# [YOUR TASK]
From the listing below, pull each line that includes "Extra".

————

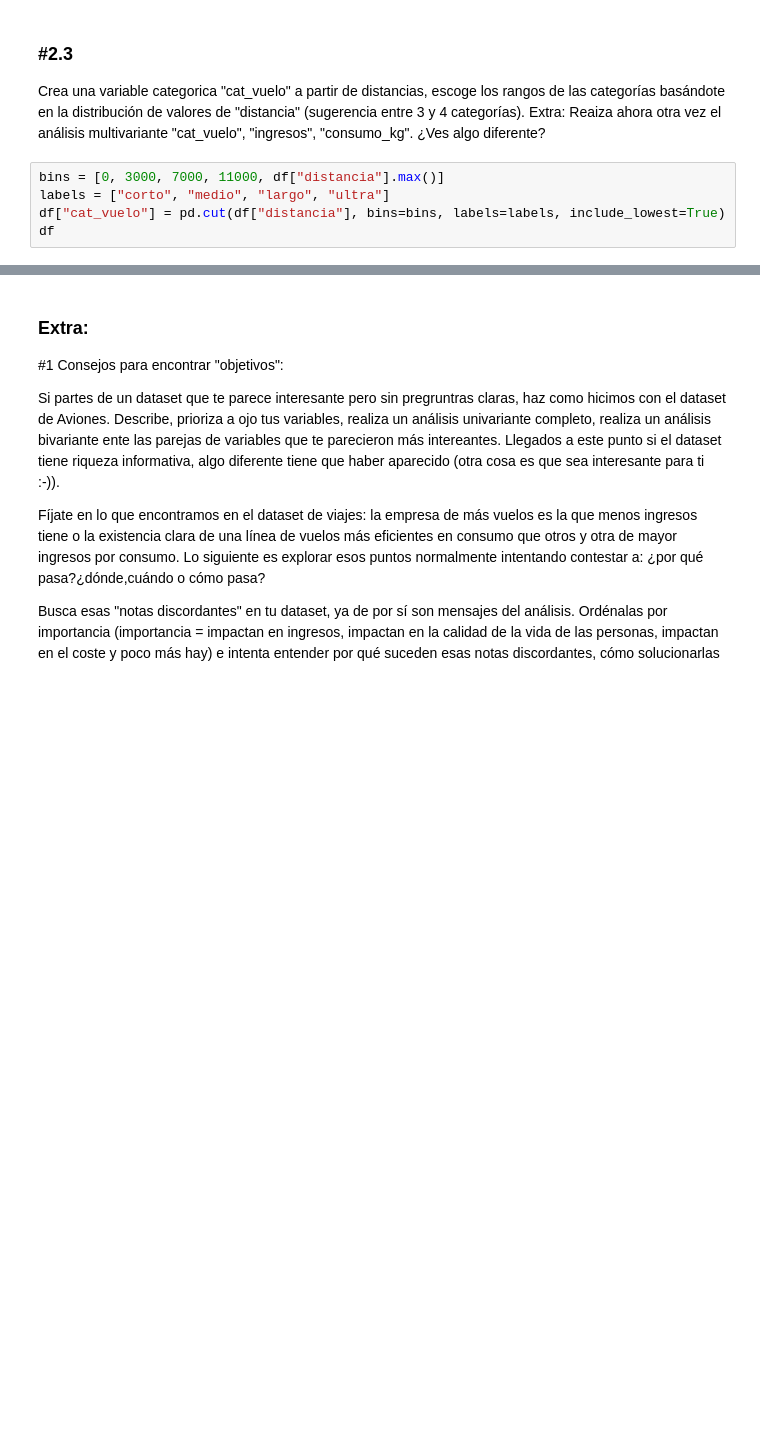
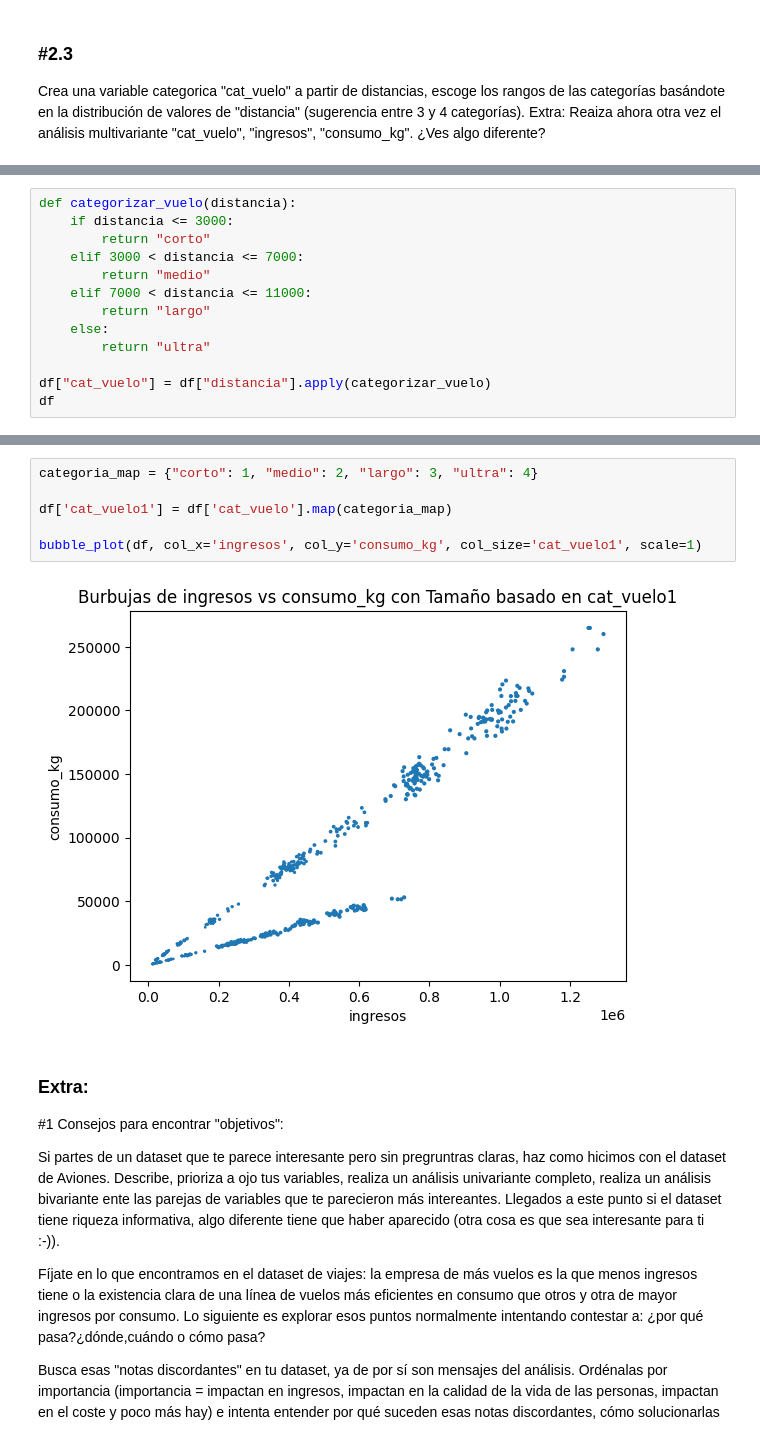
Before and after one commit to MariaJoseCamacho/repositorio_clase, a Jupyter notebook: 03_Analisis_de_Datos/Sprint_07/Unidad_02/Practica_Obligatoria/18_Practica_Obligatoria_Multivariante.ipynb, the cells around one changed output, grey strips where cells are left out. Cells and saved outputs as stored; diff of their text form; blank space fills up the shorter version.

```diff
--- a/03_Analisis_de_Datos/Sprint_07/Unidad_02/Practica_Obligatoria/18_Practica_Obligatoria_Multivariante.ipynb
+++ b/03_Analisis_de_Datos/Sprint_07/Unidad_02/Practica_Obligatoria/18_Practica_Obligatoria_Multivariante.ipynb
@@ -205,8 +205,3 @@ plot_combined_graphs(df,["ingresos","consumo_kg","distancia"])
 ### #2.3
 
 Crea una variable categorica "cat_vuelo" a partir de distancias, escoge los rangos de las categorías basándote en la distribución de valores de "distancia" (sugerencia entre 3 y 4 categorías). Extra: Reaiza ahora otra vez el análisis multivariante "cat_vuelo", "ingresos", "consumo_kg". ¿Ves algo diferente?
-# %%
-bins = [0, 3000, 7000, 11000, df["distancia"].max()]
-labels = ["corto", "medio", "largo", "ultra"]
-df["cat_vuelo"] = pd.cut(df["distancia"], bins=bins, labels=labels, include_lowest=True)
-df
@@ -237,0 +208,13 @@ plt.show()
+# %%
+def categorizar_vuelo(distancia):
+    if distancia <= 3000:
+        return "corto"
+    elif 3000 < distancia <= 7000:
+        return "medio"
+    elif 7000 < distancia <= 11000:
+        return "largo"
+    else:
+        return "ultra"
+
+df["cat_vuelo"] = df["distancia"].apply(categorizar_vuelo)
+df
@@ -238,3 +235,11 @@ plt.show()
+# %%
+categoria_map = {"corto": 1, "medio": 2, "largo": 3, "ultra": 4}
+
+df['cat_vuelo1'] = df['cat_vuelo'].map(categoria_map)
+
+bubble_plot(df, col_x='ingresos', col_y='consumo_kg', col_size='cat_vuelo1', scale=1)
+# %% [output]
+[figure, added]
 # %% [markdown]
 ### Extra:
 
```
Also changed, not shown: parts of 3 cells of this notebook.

————

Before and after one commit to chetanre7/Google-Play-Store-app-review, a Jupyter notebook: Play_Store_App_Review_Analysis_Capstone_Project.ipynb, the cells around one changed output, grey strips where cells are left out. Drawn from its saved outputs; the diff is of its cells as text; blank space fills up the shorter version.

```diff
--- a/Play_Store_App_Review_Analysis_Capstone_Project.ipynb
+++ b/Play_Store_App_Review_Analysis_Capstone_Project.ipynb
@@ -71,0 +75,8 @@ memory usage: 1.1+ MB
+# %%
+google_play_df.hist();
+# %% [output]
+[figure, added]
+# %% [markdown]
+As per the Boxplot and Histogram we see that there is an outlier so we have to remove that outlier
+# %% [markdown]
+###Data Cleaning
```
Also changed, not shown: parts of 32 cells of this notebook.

————

# [TASK SOLUTION]
 Crea una variable categorica "cat_vuelo" a partir de distancias, escoge los rangos de las categorías basándote en la distribución de valores de "distancia" (sugerencia entre 3 y 4 categorías). Extra: Reaiza ahora otra vez el análisis multivariante "cat_vuelo", "ingresos", "consumo_kg". ¿Ves algo diferente?
 ### Extra:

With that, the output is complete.